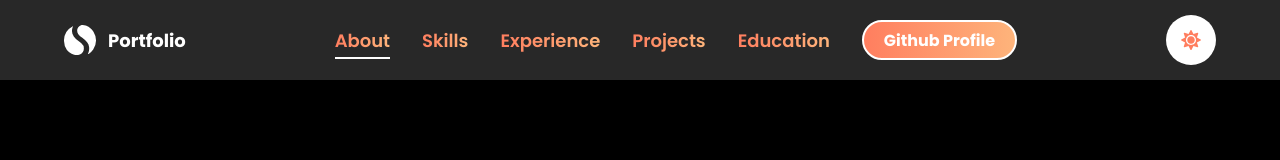
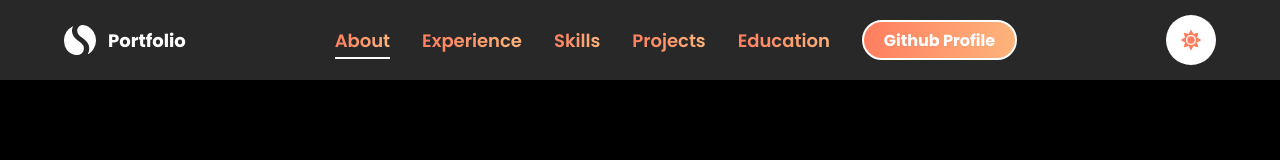
Before and after one commit to saisriharsha2003/Harsha_Portfolio, a React (Create React App) app: page / in a window 1280 px wide. Shown: the top 160 px of the page. Built offline with nearby package versions, Linux system fonts and the light colour scheme.

Commit message:
modified navbar styling

```diff
--- a/src/App.js
+++ b/src/App.js
@@ -1,9 +1,9 @@
-import './App.css';
+import "./App.css";
 import { ThemeProvider } from "styled-components";
 import { useState, useEffect } from "react";
-import { darkTheme, lightTheme } from './themes/Themes.js';
+import { darkTheme, lightTheme } from "./themes/Themes.js";
 import Navbar from "./components/Navbar/Navbar.jsx";
-import { BrowserRouter as Router } from 'react-router-dom';
+import { BrowserRouter as Router } from "react-router-dom";
 import HeroSection from "./components/HeroSection/HeroSection.jsx";
 import Skills from "./components/Skills/Skills.jsx";
 import Projects from "./components/Projects/Projects.jsx";
@@ -18,7 +18,11 @@ import styled from "styled-components";
 const Separator = styled.hr`
   border: none;
   height: 2px;
-  background: linear-gradient(90deg, rgba(255,0,150,1) 0%, rgba(0,204,255,1) 100%);
+  background: linear-gradient(
+    90deg,
+    rgba(255, 0, 150, 1) 0%,
+    rgba(0, 204, 255, 1) 100%
+  );
   margin: 50px 0;
   width: 80%;
   margin-left: auto;
@@ -38,11 +42,10 @@ function App() {
   const [theme, setTheme] = useState(darkTheme);
 
   const toggleTheme = () => {
-    setTheme(prevTheme => (prevTheme === darkTheme ? lightTheme : darkTheme));
+    setTheme((prevTheme) => (prevTheme === darkTheme ? lightTheme : darkTheme));
   };
 
-  useEffect(() => {
-  }, [theme]);
+  useEffect(() => {}, [theme]);
 
   return (
     <ThemeProvider theme={theme}>
@@ -52,18 +55,18 @@ function App() {
           <HeroSection />
           <Separator />
           <Wrapper>
+            <Experience />
+            <Separator />
             <Skills />
             <Separator />
             <CodingProfiles />
-            <Separator />
-            <Experience />
           </Wrapper>
+          <Separator />
+          <Projects openModal={openModal} setOpenModal={setOpenModal} />
           <Separator />
           <Wrapper>
             <Education />
           </Wrapper>
-          <Separator />
-          <Projects openModal={openModal} setOpenModal={setOpenModal} />
           <Separator />
           <Wrapper>
             <Contact />
--- a/src/components/Navbar/Navbar.jsx
+++ b/src/components/Navbar/Navbar.jsx
@@ -1,4 +1,4 @@
-import React, { useState } from "react";
+import React, { useState, useEffect } from "react";
 import { Link as ScrollLink } from "react-scroll";
 import { motion } from "framer-motion";
 import {
@@ -23,25 +23,35 @@ import { FaBars } from "react-icons/fa";
 import { useTheme } from "styled-components";
 import { Bio } from "../HeroSection/HeroSectionData.js";
 
+const sections = ["about", "experience", "skills", "projects", "education"];
+
 const Navbar = ({ toggleTheme }) => {
   const [isOpen, setIsOpen] = useState(false);
   const [activeSection, setActiveSection] = useState("about");
   const currentTheme = useTheme();
 
-  const handleNavClick = (section) => {
+  const handleScroll = () => {
+    let scrollPosition = window.scrollY + 100;
+
+    for (let section of sections) {
+      const element = document.getElementById(section);
+      if (element) {
+        const { top, bottom } = element.getBoundingClientRect();
+        const sectionTop = top + window.scrollY;
+        const sectionBottom = bottom + window.scrollY;
+
+        if (scrollPosition >= sectionTop && scrollPosition < sectionBottom) {
           setActiveSection(section);
-    setIsOpen(false);
+          break;
+        }
+      }
+    }
   };
 
-  const linkVariants = {
-    hidden: { opacity: 0, y: -20 },
-    visible: { opacity: 1, y: 0 },
-  };
-
-  const menuVariants = {
-    hidden: { opacity: 0, x: "-100%" },
-    visible: { opacity: 1, x: 0 },
-  };
+  useEffect(() => {
+    window.addEventListener("scroll", handleScroll);
+    return () => window.removeEventListener("scroll", handleScroll);
+  }, []);
 
   return (
     <Nav>
@@ -68,13 +78,11 @@ const Navbar = ({ toggleTheme }) => {
         </MobileIcon>
 
         <NavItems>
-          {["about", "skills", "experience", "projects", "education"].map(
-            (section, index) => (
+          {sections.map((section, index) => (
             <motion.div
               key={section}
-                variants={linkVariants}
-                initial="hidden"
-                animate="visible"
+              initial={{ opacity: 0, y: -20 }}
+              animate={{ opacity: 1, y: 0 }}
               transition={{ delay: index * 0.1, duration: 0.5 }}
             >
               <NavLink
@@ -84,13 +92,12 @@ const Navbar = ({ toggleTheme }) => {
                 duration={500}
                 offset={-80}
                 className={activeSection === section ? "active" : ""}
-                  onClick={() => handleNavClick(section)}
+                onClick={() => setActiveSection(section)}
               >
                 {section.charAt(0).toUpperCase() + section.slice(1)}
               </NavLink>
             </motion.div>
-            )
-          )}
+          ))}
 
           <ButtonContainer>
             <GitHubButton href={Bio.github} target="_blank">
@@ -110,16 +117,9 @@ const Navbar = ({ toggleTheme }) => {
         </ButtonContainer>
 
         {isOpen && (
-          <motion.div
-            initial="hidden"
-            animate="visible"
-            exit="hidden"
-            variants={menuVariants}
-            transition={{ duration: 0.5 }}
-          >
+          <motion.div initial={{ opacity: 0, x: "-100%" }} animate={{ opacity: 1, x: 0 }} exit={{ opacity: 0, x: "-100%" }} transition={{ duration: 0.5 }}>
             <MobileMenu isOpen={isOpen}>
-              {["about", "skills", "experience", "projects", "education"].map(
-                (section) => (
+              {sections.map((section) => (
                 <MobileLink
                   key={section}
                   as={ScrollLink}
@@ -127,12 +127,11 @@ const Navbar = ({ toggleTheme }) => {
                   smooth={true}
                   duration={500}
                   offset={-80}
-                    onClick={() => handleNavClick(section)}
+                  onClick={() => setActiveSection(section)}
                 >
                   {section.charAt(0).toUpperCase() + section.slice(1)}
                 </MobileLink>
-                )
-              )}
+              ))}
               <GitHubButton href={Bio.github} target="_blank">
                 Github Profile
               </GitHubButton>
```
Lines whose indentation alone changed are shown as unchanged.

--------------------------------------------------

### Work to complete
Take every line above that includes the string "hidden" and return it.

### Completed exercise
-    hidden: { opacity: 0, y: -20 },
-    hidden: { opacity: 0, x: "-100%" },
-                initial="hidden"
-            initial="hidden"
-            exit="hidden"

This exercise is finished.